▶ EXERCISE AIM: Copy all entries exactly.

[Dataset items]
··········
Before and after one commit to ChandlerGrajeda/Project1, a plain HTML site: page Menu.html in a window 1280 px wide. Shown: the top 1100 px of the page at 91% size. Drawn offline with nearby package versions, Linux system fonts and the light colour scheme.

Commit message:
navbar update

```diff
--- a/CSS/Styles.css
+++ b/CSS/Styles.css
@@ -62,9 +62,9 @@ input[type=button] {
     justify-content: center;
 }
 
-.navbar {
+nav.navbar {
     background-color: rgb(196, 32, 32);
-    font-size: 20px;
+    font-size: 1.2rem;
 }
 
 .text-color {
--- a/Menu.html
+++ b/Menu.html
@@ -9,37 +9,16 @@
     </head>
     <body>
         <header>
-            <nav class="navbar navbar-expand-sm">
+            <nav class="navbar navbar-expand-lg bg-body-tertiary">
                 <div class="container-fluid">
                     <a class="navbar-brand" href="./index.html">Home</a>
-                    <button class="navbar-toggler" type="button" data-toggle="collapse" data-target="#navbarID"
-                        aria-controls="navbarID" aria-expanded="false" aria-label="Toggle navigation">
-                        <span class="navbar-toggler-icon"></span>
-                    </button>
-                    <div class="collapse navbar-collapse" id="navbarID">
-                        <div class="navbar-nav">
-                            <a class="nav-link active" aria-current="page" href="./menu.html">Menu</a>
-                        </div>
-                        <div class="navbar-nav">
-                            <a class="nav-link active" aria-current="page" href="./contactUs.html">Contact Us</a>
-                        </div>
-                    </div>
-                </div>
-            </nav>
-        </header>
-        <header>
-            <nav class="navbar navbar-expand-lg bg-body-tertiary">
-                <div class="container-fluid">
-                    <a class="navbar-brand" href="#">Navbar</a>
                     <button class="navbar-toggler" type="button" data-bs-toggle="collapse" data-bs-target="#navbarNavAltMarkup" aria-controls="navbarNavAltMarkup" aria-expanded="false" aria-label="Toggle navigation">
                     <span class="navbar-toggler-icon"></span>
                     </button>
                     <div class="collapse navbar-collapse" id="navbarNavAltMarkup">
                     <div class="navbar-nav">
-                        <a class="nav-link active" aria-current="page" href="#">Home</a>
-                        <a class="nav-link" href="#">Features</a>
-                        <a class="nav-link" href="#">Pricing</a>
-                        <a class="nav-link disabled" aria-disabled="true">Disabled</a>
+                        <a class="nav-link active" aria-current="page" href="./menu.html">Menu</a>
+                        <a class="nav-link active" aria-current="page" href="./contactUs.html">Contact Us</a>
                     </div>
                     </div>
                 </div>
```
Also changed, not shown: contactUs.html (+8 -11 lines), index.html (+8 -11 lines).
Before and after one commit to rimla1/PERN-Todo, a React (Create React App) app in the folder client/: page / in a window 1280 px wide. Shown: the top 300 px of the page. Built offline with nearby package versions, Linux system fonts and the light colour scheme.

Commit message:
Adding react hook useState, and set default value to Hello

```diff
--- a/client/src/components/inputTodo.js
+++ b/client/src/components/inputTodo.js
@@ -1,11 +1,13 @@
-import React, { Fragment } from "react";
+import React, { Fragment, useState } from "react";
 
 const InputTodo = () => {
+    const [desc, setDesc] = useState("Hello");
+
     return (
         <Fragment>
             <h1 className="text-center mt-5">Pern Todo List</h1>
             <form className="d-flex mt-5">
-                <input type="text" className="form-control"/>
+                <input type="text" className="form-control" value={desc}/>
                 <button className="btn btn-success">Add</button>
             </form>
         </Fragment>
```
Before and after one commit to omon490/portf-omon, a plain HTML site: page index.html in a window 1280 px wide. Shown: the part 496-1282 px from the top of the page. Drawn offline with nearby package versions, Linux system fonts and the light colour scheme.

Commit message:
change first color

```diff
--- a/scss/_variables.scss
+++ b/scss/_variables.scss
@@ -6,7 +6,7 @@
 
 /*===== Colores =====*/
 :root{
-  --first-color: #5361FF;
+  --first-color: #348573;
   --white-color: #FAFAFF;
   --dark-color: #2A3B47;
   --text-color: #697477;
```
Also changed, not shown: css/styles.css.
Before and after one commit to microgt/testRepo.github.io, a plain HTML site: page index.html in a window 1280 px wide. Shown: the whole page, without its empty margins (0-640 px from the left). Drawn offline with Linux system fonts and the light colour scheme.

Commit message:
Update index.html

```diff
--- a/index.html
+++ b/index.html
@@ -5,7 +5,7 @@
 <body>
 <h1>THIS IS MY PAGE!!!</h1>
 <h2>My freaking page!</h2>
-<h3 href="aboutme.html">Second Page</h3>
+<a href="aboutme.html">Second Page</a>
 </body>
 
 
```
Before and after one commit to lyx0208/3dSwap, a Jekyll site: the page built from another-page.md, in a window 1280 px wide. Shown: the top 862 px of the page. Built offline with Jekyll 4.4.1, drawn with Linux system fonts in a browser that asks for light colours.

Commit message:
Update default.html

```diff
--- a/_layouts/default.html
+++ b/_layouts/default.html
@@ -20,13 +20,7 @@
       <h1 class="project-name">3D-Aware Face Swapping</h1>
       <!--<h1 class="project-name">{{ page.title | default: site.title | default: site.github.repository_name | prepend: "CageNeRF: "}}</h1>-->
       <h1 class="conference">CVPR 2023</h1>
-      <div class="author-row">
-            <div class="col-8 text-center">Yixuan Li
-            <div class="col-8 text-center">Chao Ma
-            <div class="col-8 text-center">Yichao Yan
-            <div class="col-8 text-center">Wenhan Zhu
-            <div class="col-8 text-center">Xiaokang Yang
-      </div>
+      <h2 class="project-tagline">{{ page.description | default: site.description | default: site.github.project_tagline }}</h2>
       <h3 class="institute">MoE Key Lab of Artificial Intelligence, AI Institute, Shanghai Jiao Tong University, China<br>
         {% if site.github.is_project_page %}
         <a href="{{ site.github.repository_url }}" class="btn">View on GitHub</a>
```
··········
▶ COMPLETED TASK:
Before and after one commit to ChandlerGrajeda/Project1, a plain HTML site: page Menu.html in a window 1280 px wide. Shown: the top 1100 px of the page at 91% size. Drawn offline with nearby package versions, Linux system fonts and the light colour scheme.

Commit message:
navbar update

```diff
--- a/CSS/Styles.css
+++ b/CSS/Styles.css
@@ -62,9 +62,9 @@ input[type=button] {
     justify-content: center;
 }
 
-.navbar {
+nav.navbar {
     background-color: rgb(196, 32, 32);
-    font-size: 20px;
+    font-size: 1.2rem;
 }
 
 .text-color {
--- a/Menu.html
+++ b/Menu.html
@@ -9,37 +9,16 @@
     </head>
     <body>
         <header>
-            <nav class="navbar navbar-expand-sm">
+            <nav class="navbar navbar-expand-lg bg-body-tertiary">
                 <div class="container-fluid">
                     <a class="navbar-brand" href="./index.html">Home</a>
-                    <button class="navbar-toggler" type="button" data-toggle="collapse" data-target="#navbarID"
-                        aria-controls="navbarID" aria-expanded="false" aria-label="Toggle navigation">
-                        <span class="navbar-toggler-icon"></span>
-                    </button>
-                    <div class="collapse navbar-collapse" id="navbarID">
-                        <div class="navbar-nav">
-                            <a class="nav-link active" aria-current="page" href="./menu.html">Menu</a>
-                        </div>
-                        <div class="navbar-nav">
-                            <a class="nav-link active" aria-current="page" href="./contactUs.html">Contact Us</a>
-                        </div>
-                    </div>
-                </div>
-            </nav>
-        </header>
-        <header>
-            <nav class="navbar navbar-expand-lg bg-body-tertiary">
-                <div class="container-fluid">
-                    <a class="navbar-brand" href="#">Navbar</a>
                     <button class="navbar-toggler" type="button" data-bs-toggle="collapse" data-bs-target="#navbarNavAltMarkup" aria-controls="navbarNavAltMarkup" aria-expanded="false" aria-label="Toggle navigation">
                     <span class="navbar-toggler-icon"></span>
                     </button>
                     <div class="collapse navbar-collapse" id="navbarNavAltMarkup">
                     <div class="navbar-nav">
-                        <a class="nav-link active" aria-current="page" href="#">Home</a>
-                        <a class="nav-link" href="#">Features</a>
-                        <a class="nav-link" href="#">Pricing</a>
-                        <a class="nav-link disabled" aria-disabled="true">Disabled</a>
+                        <a class="nav-link active" aria-current="page" href="./menu.html">Menu</a>
+                        <a class="nav-link active" aria-current="page" href="./contactUs.html">Contact Us</a>
                     </div>
                     </div>
                 </div>
```
Also changed, not shown: contactUs.html (+8 -11 lines), index.html (+8 -11 lines).
Before and after one commit to rimla1/PERN-Todo, a React (Create React App) app in the folder client/: page / in a window 1280 px wide. Shown: the top 300 px of the page. Built offline with nearby package versions, Linux system fonts and the light colour scheme.

Commit message:
Adding react hook useState, and set default value to Hello

```diff
--- a/client/src/components/inputTodo.js
+++ b/client/src/components/inputTodo.js
@@ -1,11 +1,13 @@
-import React, { Fragment } from "react";
+import React, { Fragment, useState } from "react";
 
 const InputTodo = () => {
+    const [desc, setDesc] = useState("Hello");
+
     return (
         <Fragment>
             <h1 className="text-center mt-5">Pern Todo List</h1>
             <form className="d-flex mt-5">
-                <input type="text" className="form-control"/>
+                <input type="text" className="form-control" value={desc}/>
                 <button className="btn btn-success">Add</button>
             </form>
         </Fragment>
```
Before and after one commit to omon490/portf-omon, a plain HTML site: page index.html in a window 1280 px wide. Shown: the part 496-1282 px from the top of the page. Drawn offline with nearby package versions, Linux system fonts and the light colour scheme.

Commit message:
change first color

```diff
--- a/scss/_variables.scss
+++ b/scss/_variables.scss
@@ -6,7 +6,7 @@
 
 /*===== Colores =====*/
 :root{
-  --first-color: #5361FF;
+  --first-color: #348573;
   --white-color: #FAFAFF;
   --dark-color: #2A3B47;
   --text-color: #697477;
```
Also changed, not shown: css/styles.css.
Before and after one commit to microgt/testRepo.github.io, a plain HTML site: page index.html in a window 1280 px wide. Shown: the whole page, without its empty margins (0-640 px from the left). Drawn offline with Linux system fonts and the light colour scheme.

Commit message:
Update index.html

```diff
--- a/index.html
+++ b/index.html
@@ -5,7 +5,7 @@
 <body>
 <h1>THIS IS MY PAGE!!!</h1>
 <h2>My freaking page!</h2>
-<h3 href="aboutme.html">Second Page</h3>
+<a href="aboutme.html">Second Page</a>
 </body>
 
 
```
Before and after one commit to lyx0208/3dSwap, a Jekyll site: the page built from another-page.md, in a window 1280 px wide. Shown: the top 862 px of the page. Built offline with Jekyll 4.4.1, drawn with Linux system fonts in a browser that asks for light colours.

Commit message:
Update default.html

```diff
--- a/_layouts/default.html
+++ b/_layouts/default.html
@@ -20,13 +20,7 @@
       <h1 class="project-name">3D-Aware Face Swapping</h1>
       <!--<h1 class="project-name">{{ page.title | default: site.title | default: site.github.repository_name | prepend: "CageNeRF: "}}</h1>-->
       <h1 class="conference">CVPR 2023</h1>
-      <div class="author-row">
-            <div class="col-8 text-center">Yixuan Li
-            <div class="col-8 text-center">Chao Ma
-            <div class="col-8 text-center">Yichao Yan
-            <div class="col-8 text-center">Wenhan Zhu
-            <div class="col-8 text-center">Xiaokang Yang
-      </div>
+      <h2 class="project-tagline">{{ page.description | default: site.description | default: site.github.project_tagline }}</h2>
       <h3 class="institute">MoE Key Lab of Artificial Intelligence, AI Institute, Shanghai Jiao Tong University, China<br>
         {% if site.github.is_project_page %}
         <a href="{{ site.github.repository_url }}" class="btn">View on GitHub</a>
```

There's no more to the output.